- Responses to a cancer diagnosis
- Risk factors for distress
- Common concerns associated with a cancer diagnosis
- The role of health professionals in providing psychosocial support
- Skills for health professionals to provide psychosocial support
All healthcare professionals who care for people diagnosed with cancer and their loved ones, both in their professional, and personal lives.
Further understanding of the impact of a diagnosis of cancer and common concerns that may arise across the treatment continuum.
A cancer diagnosis can have a significant impact on a patient, their family, and loved ones, and can raise a number of psychosocial concerns. Concerns may be associated with dealing with treatment, managing emotional responses, the impact on others, and living with uncertainty associated with receiving a life-threatening diagnosis. Specific concerns may arise at different phases of the care continuum: diagnosis, treatment, survivorship, recurrence and end of life. Risk factors have been identified for psychological distress, and it has been shown that routine distress screening should be incorporated into practice to identify these risks. Psychosocial support has been shown to minimise the impact of this disease and improve quality of life; it has numerous benefits and may be offered in a variety of ways. Health professionals, especially nurses, are in a unique position to provide this support and really make a difference to how their patient copes with their disease. There are many facets to providing psychosocial support, and multiple strategies that nurses are able to implement in order to best support their patient and others through their experience with cancer.

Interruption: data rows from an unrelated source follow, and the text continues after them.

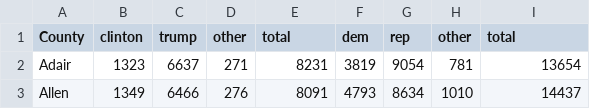
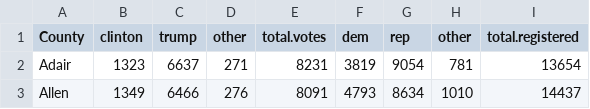
Before and after one commit to ehbick01/data_sets, a CSV file: ky_election_results.csv, drawn as a sheet; only a part is shown.

Commit message:
Fixing column headers

```diff
--- a/ky_election_results.csv
+++ b/ky_election_results.csv
@@ -1,2 +1,2 @@
-County,clinton,trump,other,total,dem,rep,other,total
+County,clinton,trump,other,total.votes,dem,rep,other,total.registered
 Adair,1323,6637,271,8231,3819,9054,781,13654
```
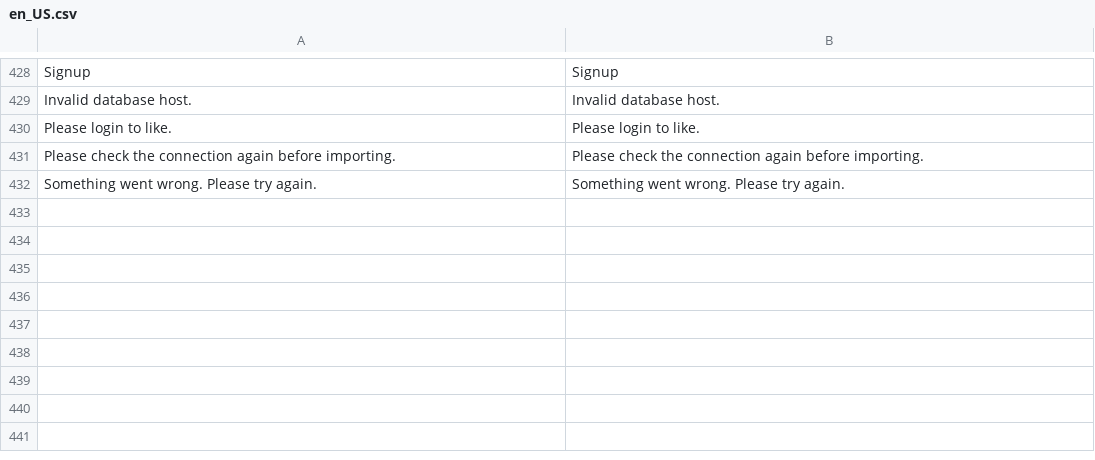
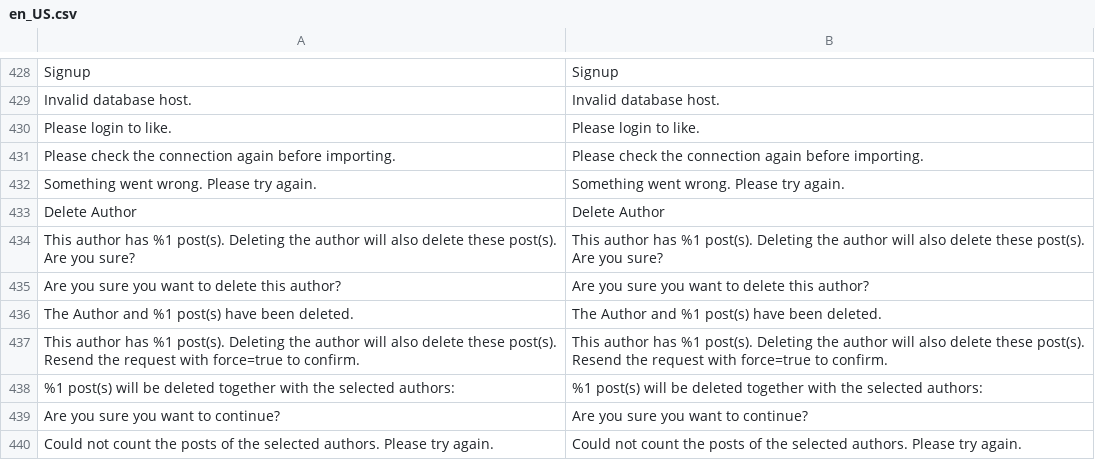
Before and after one commit to mageplaza/magento-2-blog, a CSV file: i18n/en_US.csv, drawn as a sheet; only a part is shown, gaps mark what is left out.

```diff
--- a/i18n/en_US.csv
+++ b/i18n/en_US.csv
@@ -432 +432,9 @@ Signup,Signup
 "Something went wrong. Please try again.","Something went wrong. Please try again."
+"Delete Author","Delete Author"
+"This author has %1 post(s). Deleting the author will also delete these post(s). Are you sure?","This author has %1 post(s). Deleting the author will also delete these post(s). Are you sure?"
+"Are you sure you want to delete this author?","Are you sure you want to delete this author?"
+"The Author and %1 post(s) have been deleted.","The Author and %1 post(s) have been deleted."
+"This author has %1 post(s). Deleting the author will also delete these post(s). Resend the request with force=true to confirm.","This author has %1 post(s). Deleting the author will also delete these post(s). Resend the request with force=true to confirm."
+"%1 post(s) will be deleted together with the selected authors:","%1 post(s) will be deleted together with the selected authors:"
+"Are you sure you want to continue?","Are you sure you want to continue?"
+"Could not count the posts of the selected authors. Please try again.","Could not count the posts of the selected authors. Please try again."
```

Health professionals in Australia that are registered with AHPRA are required to obtain continuing professional development (CPD) hours/points each year that relates to their context of practice, in order to comply with mandatory regulatory requirements.